• **Exercise requirements**: Scan the listing below. Copy each line that contains "weights".

• **Data in this exercise**:
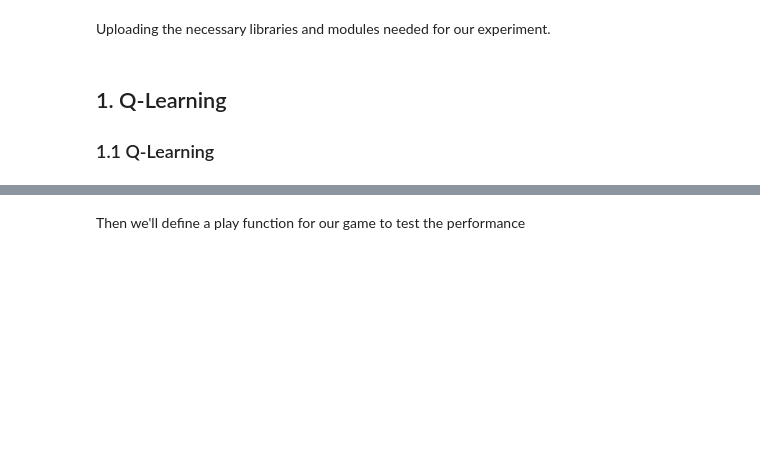
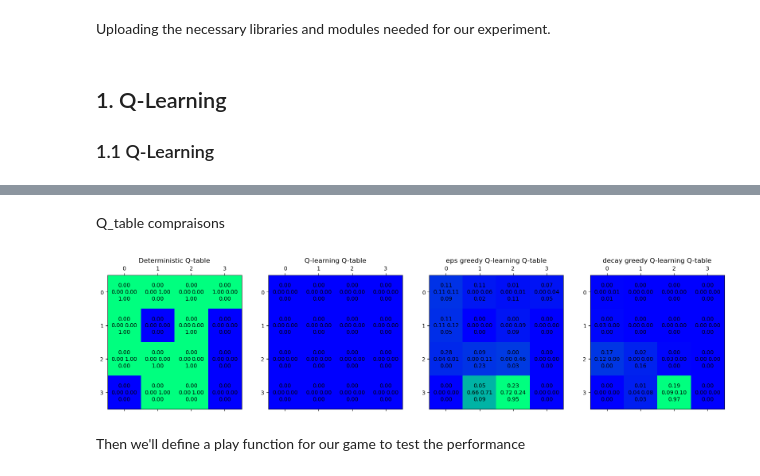
Before and after one commit to Abdellah-Laassairi/apst1-frozen-lake, a Jupyter notebook: frozen_lake.ipynb, the cells around one changed output, grey strips where cells are left out. Drawn from its saved outputs; the diff is of its cells as text; code cells hidden in the pictures; blank space fills up the shorter version.

```diff
--- a/frozen_lake.ipynb
+++ b/frozen_lake.ipynb
@@ -98,6 +100,7 @@ def q_train(env, alpha=0.99, gamma=0.8, max_n_steps=100, n_episodes=30000, weigh
 
     return q_table
 # %%
-q_table = q_train(env, weights="None")
+q_table = q_train(env, weights="q_table.npy")
+np.save('q_table.npy', q_table)
 # %% [output]
 Loading Q-table saved weights...
@@ -111,5 +114,5 @@ Average reward is : 0.0
 # %%
-def q_train_greedy(env, alpha=0.99, gamma=0.8, epsilon=0.01, max_n_steps=100, n_episodes=30000, weights="data/q_table.npy"):
+def q_train_greedy(env, alpha=0.8, gamma=0.95, epsilon=0.05, max_n_steps=100, n_episodes=100000, weights="data/q_table.npy"):
     """ Q-learning algorithm (epsilon-greedy)
 
     """
@@ -150,7 +153,6 @@ def q_train_greedy(env, alpha=0.99, gamma=0.8, epsilon=0.01, max_n_steps=100, n_
             if done:
                 rewards.append(total_reward)
                 break
-
     env.close()
     print("Finished Q-learning algorithm.")
     print("Average reward is : {}".format(np.mean(rewards)))
@@ -166,0 +160,3 @@ Average reward is : 0.0
+# %%
+q_table_greedy = q_train_greedy(env,weights="data/q_table_greedy.npy")
+np.save('data/q_table_greedy.npy', q_table_greedy)
@@ -167,3 +232,70 @@ Average reward is : 0.0
+# %% [markdown]
+Q_table compraisons
+# %%
+
+deterministic_q_table = np.load("data/deterministic_q_table.npy")
+
+fig, ax = plt.subplots(1, 4)
+fig.set_size_inches(20, 5)
+im = Image.open('images/frozen_lake.jpg')
+plt.title("Q-table of the game")
+
+# Creating the heat maps
+map_q = np.sum(q_table, axis = 1)
+map_q= map_q.reshape(4, 4)
+map_d = np.sum(deterministic_q_table, axis = 1)
+map_d= map_d.reshape(4, 4)
+map_g = np.sum(q_table_greedy, axis = 1)
+map_g= map_g.reshape(4, 4)
+map_e = np.sum(q_table_greedy_decay, axis = 1)
+map_e= map_e.reshape(4, 4)
+
+ax[0].imshow(im, alpha=1)
+ax[1].imshow(im, alpha=1)
+
+ax[0].matshow(map_d, cmap='winter')
+ax[1].matshow(map_q, cmap='winter')
+ax[2].matshow(map_g, cmap='winter')
+ax[3].matshow(map_e, cmap='winter')
+
+pos=[0,1,2,3]
+
+deterministic_q_table_reshaped=deterministic_q_table.reshape((4,4,4))
+q_table_reshaped=q_table.reshape((4,4,4))
+greedy_reshaped=q_table_greedy.reshape((4,4,4))
+q_table_greedy_decay_reshaped =q_table_greedy_decay.reshape((4,4,4))
+deviation = 0.2
+for i in pos: # rows
+    for j in pos: # cols
+
+        ax[0].text(j-deviation, i, '{:0.2f}'.format(deterministic_q_table_reshaped[i][j][0]), ha='center', va='center') # 0 Left
+        ax[0].text(j, i+deviation, '{:0.2f}'.format(deterministic_q_table_reshaped[i][j][1]), ha='center', va='center') # 1 Down
+        ax[0].text(j+deviation, i, '{:0.2f}'.format(deterministic_q_table_reshaped[i][j][2]), ha='center', va='center') # 2 right
+        ax[0].text(j, i-deviation, '{:0.2f}'.format(deterministic_q_table_reshaped[i][j][3]), ha='center', va='center') # 3 up
+        ax[0].set_title("Deterministic Q-table")
+
+        ax[1].text(j-deviation, i, '{:0.2f}'.format(q_table_reshaped[i][j][0]), ha='center', va='center') # 0 Left
+        ax[1].text(j, i+deviation, '{:0.2f}'.format(q_table_reshaped[i][j][1]), ha='center', va='center') # 1 Down
+        ax[1].text(j+deviation, i, '{:0.2f}'.format(q_table_reshaped[i][j][2]), ha='center', va='center') # 2 right
+        ax[1].text(j, i-deviation, '{:0.2f}'.format(q_table_reshaped[i][j][3]), ha='center', va='center') # 3 up
+        ax[1].set_title("Q-learning Q-table")
+
+        ax[2].text(j-deviation, i, '{:0.2f}'.format(greedy_reshaped[i][j][0]), ha='center', va='center') # 0 Left
+        ax[2].text(j, i+deviation, '{:0.2f}'.format(greedy_reshaped[i][j][1]), ha='center', va='center') # 1 Down
+        ax[2].text(j+deviation, i, '{:0.2f}'.format(greedy_reshaped[i][j][2]), ha='center', va='center') # 2 right
+        ax[2].text(j, i-deviation, '{:0.2f}'.format(greedy_reshaped[i][j][3]), ha='center', va='center') # 3 up
+        ax[2].set_title("eps greedy Q-learning Q-table")
+
+
+        ax[3].text(j-deviation, i, '{:0.2f}'.format(q_table_greedy_decay_reshaped[i][j][0]), ha='center', va='center') # 0 Left
+        ax[3].text(j, i+deviation, '{:0.2f}'.format(q_table_greedy_decay_reshaped[i][j][1]), ha='center', va='center') # 1 Down
+        ax[3].text(j+deviation, i, '{:0.2f}'.format(q_table_greedy_decay_reshaped[i][j][2]), ha='center', va='center') # 2 right
+        ax[3].text(j, i-deviation, '{:0.2f}'.format(q_table_greedy_decay_reshaped[i][j][3]), ha='center', va='center') # 3 up
+        ax[3].set_title("decay greedy Q-learning Q-table")
+
+plt.show()
+# %% [output]
+[figure, added]
 # %% [markdown]
 Then we'll define a play function for our game to test the performance
 # %%
```
Also changed, not shown: parts of 20 cells of this notebook.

• **Output**:
-q_table = q_train(env, weights="None")
+q_table = q_train(env, weights="q_table.npy")
 Loading Q-table saved weights...
-def q_train_greedy(env, alpha=0.99, gamma=0.8, epsilon=0.01, max_n_steps=100, n_episodes=30000, weights="data/q_table.npy"):
+def q_train_greedy(env, alpha=0.8, gamma=0.95, epsilon=0.05, max_n_steps=100, n_episodes=100000, weights="data/q_table.npy"):
+q_table_greedy = q_train_greedy(env,weights="data/q_table_greedy.npy")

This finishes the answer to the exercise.